  10. Well my computer must be ancient, because I ran out of memory! Wonderful tutorial. Going to recode my project with 2d arrays, and load new dungeon data each stairwell.

    ReplyDelete
  11. If you end up with an infinite loop while executing WorldBuidler.fillRegion, check to make sure that the nextRegion instance variable was initialized to 1. This isn't covered here on this post and took me a while to figure out. Generation of a 5 level dungeon should take less than a second or two on an i5 CPU.

    ReplyDelete
  12. If you end up with an infinite loop while executing WorldBuidler.fillRegion, check to make sure that the nextRegion instance variable was initialized to 1. This isn't covered here on this post and took me a while to figure out. Generation of a 5 level dungeon should take less than a second or two on an i5 CPU.

    ReplyDelete
  13. Those are the possible values and hopefully for the future would help students to proceed further if they really wanted to get success. free on-line classifieds

    ReplyDelete
  14. I'm not sure what happened, but after this lesson I was no longer able to attack the fungi on other levels than the first. Everything is the same as the original code except the displayTiles section that you'd mentioned before for optimization, and I gave the list World.creatures a getter. Any ideas what it might be? I've combed through every file with no luck.

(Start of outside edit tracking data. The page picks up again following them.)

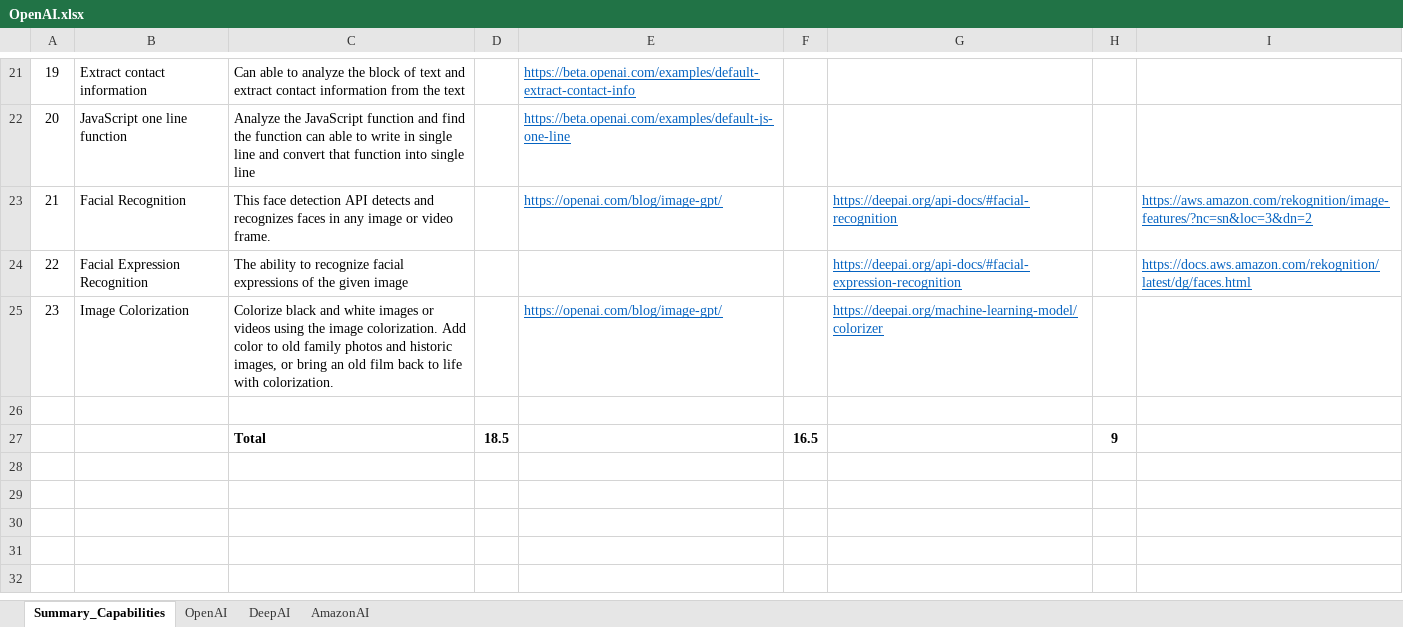
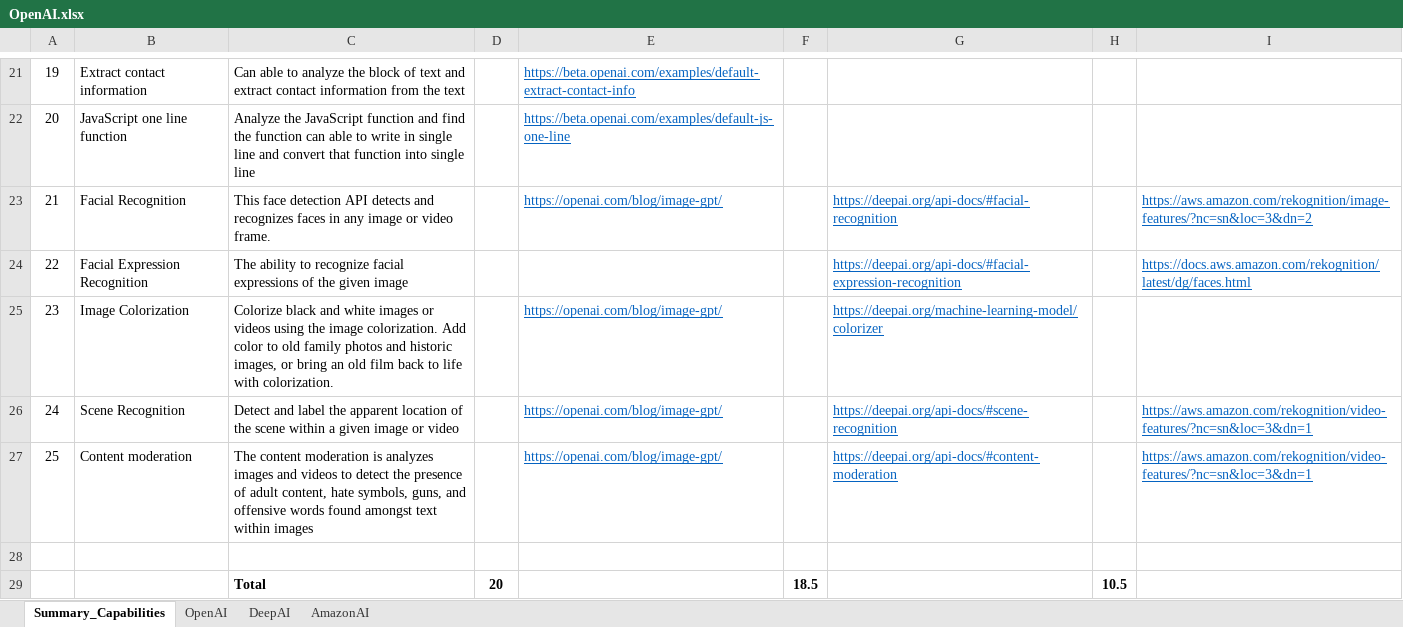
Before and after one commit to JonathanGladwin/JonathanGladwin, an Excel workbook: OpenAI/Document/OpenAI.xlsx, sheet Summary_Capabilities, drawn as a sheet; only a part is shown, gaps mark what is left out; values as stored, in another font and other column widths than the file's, no borders; charts and pictures not drawn; removed rows and columns are numbered as before the commit, all else as after; the diff names each change by its address in the sheet, - before the commit and + after, or states it on an @@ line.

```diff
--- a/OpenAI/Document/OpenAI.xlsx (sheet Summary_Capabilities)
+++ b/OpenAI/Document/OpenAI.xlsx (sheet Summary_Capabilities)
+row 26: 24 | Scene Recognition | Detect and label the apparent location of the scene within a given image or video |  | https://openai.com/blog/image-gpt/ |  | https://deepai.org/api-docs/#scene-recognition |  | https://aws.amazon.com/rekognition/video-features/?nc=sn&loc=3&dn=1
+row 27: 25 | Content moderation | The content moderation is analyzes images and videos to detect the presence of adult content, hate symbols, guns, and offensive words found amongst text within images |  | https://openai.com/blog/image-gpt/ |  | https://deepai.org/api-docs/#content-moderation |  | https://aws.amazon.com/rekognition/video-features/?nc=sn&loc=3&dn=1
-row 27:  |  | Total | 18.5 |  | 16.5 |  | 9
+row 29:  |  | Total | 20 |  | 18.5 |  | 10.5
```
Also changed, not shown: sheet AmazonAI, sheet DeepAI, sheet OpenAI, charts or pictures.
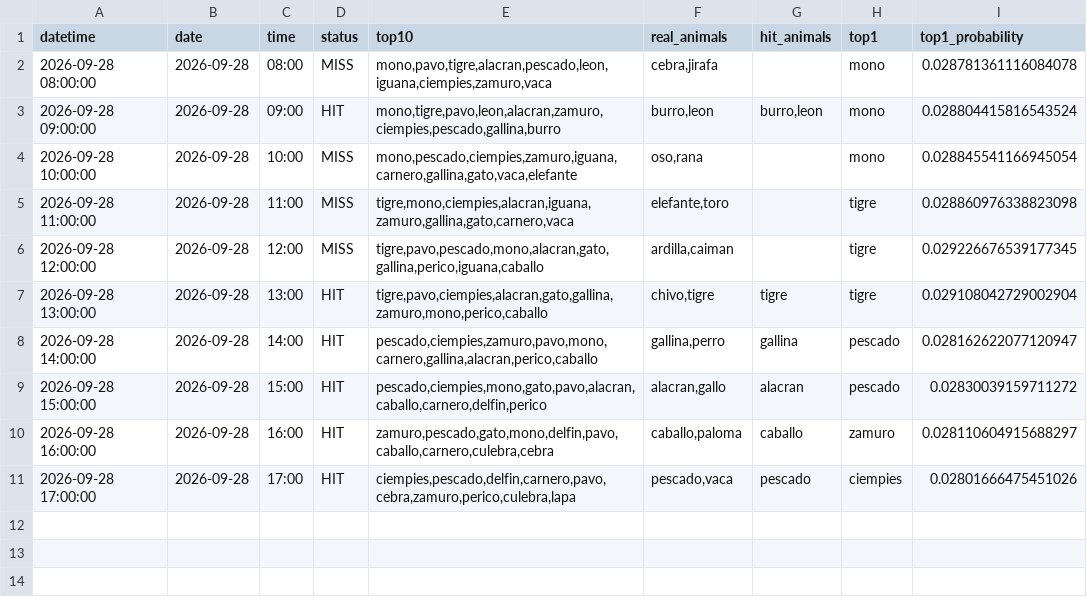
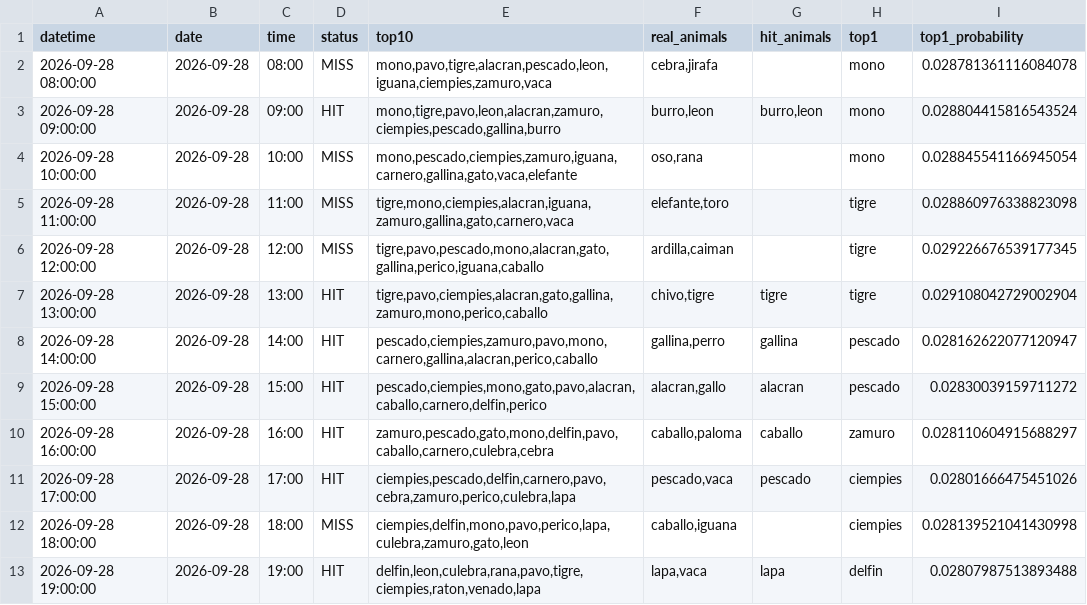
Before and after one commit to Juan571/testingprob, a CSV file: v7_output/turnos_hoy.csv, drawn as a sheet.

```diff
--- a/v7_output/turnos_hoy.csv
+++ b/v7_output/turnos_hoy.csv
@@ -11 +11,3 @@
 2026-09-28 17:00:00,2026-09-28,17:00,HIT,"ciempies,pescado,delfin,carnero,pavo,cebra,zamuro,perico,culebra,lapa","pescado,vaca",pescado,ciempies,0.02801666475451026
+2026-09-28 18:00:00,2026-09-28,18:00,MISS,"ciempies,delfin,mono,pavo,perico,lapa,culebra,zamuro,gato,leon","caballo,iguana",,ciempies,0.028139521041430998
+2026-09-28 19:00:00,2026-09-28,19:00,HIT,"delfin,leon,culebra,rana,pavo,tigre,ciempies,raton,venado,lapa","lapa,vaca",lapa,delfin,0.02807987513893488
```
Also changed, not shown: v7_output/backtest.csv, v7_output/patrones.csv, 4 other files.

    ReplyDelete
  15. Never mind. I figured it out. I forgot to add depth to the displayTiles method, so I was seeing all the fungi from every level, and the ones I couldn't attack were actually on a different depth than my player. Fixed it now, thanks anyway.

    ReplyDelete
  16. You don't mention that the nextRegion and regions variables have to be declared as WorldBuilder's fields.

    Going with "go figure all the other changes by yourself" approach makes your tutorial not very applicable for beginners. Not that it was written with them in mind in the first place.

    In fillRegion method an out of bounds condition must be checked. You have it in the code to download, but not in the tutorial. Same goes for a tile getter in World class.

    ReplyDelete